The study also incorporates a rich array of data including Harvard’s Institute of Politics’ twelve-year polling project on Millennials’ political views, and input from young leaders convened by Mobilize.org. The data was analyzed by CIRCLE’s team of researchers who also contributed scholarly expertise on youth engagement.
“After studying the political and civic beliefs of America’s young adults for twelve years, we know they care about their communities – and their country,” said Harvard’s Institute of Politics Director Trey Grayson. “Working to better understand and engage with 18-29 year-olds – the Millennial generation – is not only critical to ensuring a healthy democracy and citizenry, but also imperative for today’s political campaigns looking to appeal to this key demographic.”
“This report shows that when communities are open to engaging Millennials in an authentic way, they become places in which people want to work and live,” said Mobilize.org Board Chair, Kari Saratovsky. “Authentic programs and initiatives that cultivate youth ownership in local communities are powerful reminders of the work that can and has been done to strengthen our nation's civic health.”
In response to the growing need for Millennial leadership development, Mobilize.org has introduced two new programs, Mobilizer Academy and Speakers Bureau, that focus on elevating Millennial best practices for improving communities, empowering young leaders and their peers, addressing social problems and providing a more sustainable path for our collective future. The two programs will commence at Mobilize.org's Millennial Leaders Seminar February 8-10, 2013 in New York City.
At the National Conference on Citizenship (NCoC), we believe everyone has the power to make a difference in how their community and country thrive. We are a dynamic, non-partisan nonprofit working at the forefront of our nation’s civic life. We continuously explore what shapes today’s citizenry, define the evolving role of the individual in our democracy, and uncover ways to motivate greater participation. Through our events, research, and reports, NCoC expands our nation’s contemporary understanding of what it means to be a citizen. We seek new ideas and approaches for creating greater civic health and vitality throughout the United States. More information is available at www.NCoC.net.
CIRCLE (The Center for Information and Research on Civic Learning and Engagement) conducts research on civic education in schools, colleges, and community settings and on young Americans’ voting and political participation, service, activism, media use, and other forms of civic engagement. CIRCLE is based at the Jonathan M. Tisch College of Citizenship and Public Service at Tufts University. A national leader in civic education and research, Tisch College is setting a standard for higher education’s role in civic engagement.

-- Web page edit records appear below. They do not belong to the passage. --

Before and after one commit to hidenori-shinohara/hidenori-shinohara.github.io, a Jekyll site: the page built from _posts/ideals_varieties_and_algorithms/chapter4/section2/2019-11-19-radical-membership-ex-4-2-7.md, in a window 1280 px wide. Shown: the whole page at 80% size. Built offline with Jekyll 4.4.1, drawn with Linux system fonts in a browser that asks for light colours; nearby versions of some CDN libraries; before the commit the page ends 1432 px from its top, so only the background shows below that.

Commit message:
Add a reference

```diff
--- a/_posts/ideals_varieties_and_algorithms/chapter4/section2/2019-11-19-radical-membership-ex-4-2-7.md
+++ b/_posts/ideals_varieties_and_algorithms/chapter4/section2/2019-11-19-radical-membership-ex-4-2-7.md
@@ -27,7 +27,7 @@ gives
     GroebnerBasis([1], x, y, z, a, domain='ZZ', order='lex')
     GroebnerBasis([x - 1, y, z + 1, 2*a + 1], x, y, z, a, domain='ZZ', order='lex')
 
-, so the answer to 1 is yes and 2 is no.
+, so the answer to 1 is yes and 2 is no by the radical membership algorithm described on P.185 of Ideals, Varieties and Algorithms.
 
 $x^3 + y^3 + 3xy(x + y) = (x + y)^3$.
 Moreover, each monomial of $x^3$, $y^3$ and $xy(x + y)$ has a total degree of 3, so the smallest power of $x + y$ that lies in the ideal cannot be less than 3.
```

Harvard University’s Institute of Politics (IOP), located at the John F. Kennedy School of Government, was established in 1966 as a memorial to President Kennedy. The IOP’s mission is to unite and engage students, particularly undergraduates, with academics, politicians, activists, and policymakers on a non-partisan basis to inspire them to consider careers in politics and public service. The Institute strives to promote greater understanding and cooperation between the academic world and the world of politics and public affairs. More information is available online at www.iop.harvard.edu.
Mobilize.org empowers and invests in Millennials to create and implement soluations to social problems. Utilizing technology and social networking to connect Millennials on and offline, Mobilize.org convenes Millennials from around the country to discuss issues impacting the Millennial Generation and to develop sustainable solutions to address them. For more information, visit www.mobilize.org.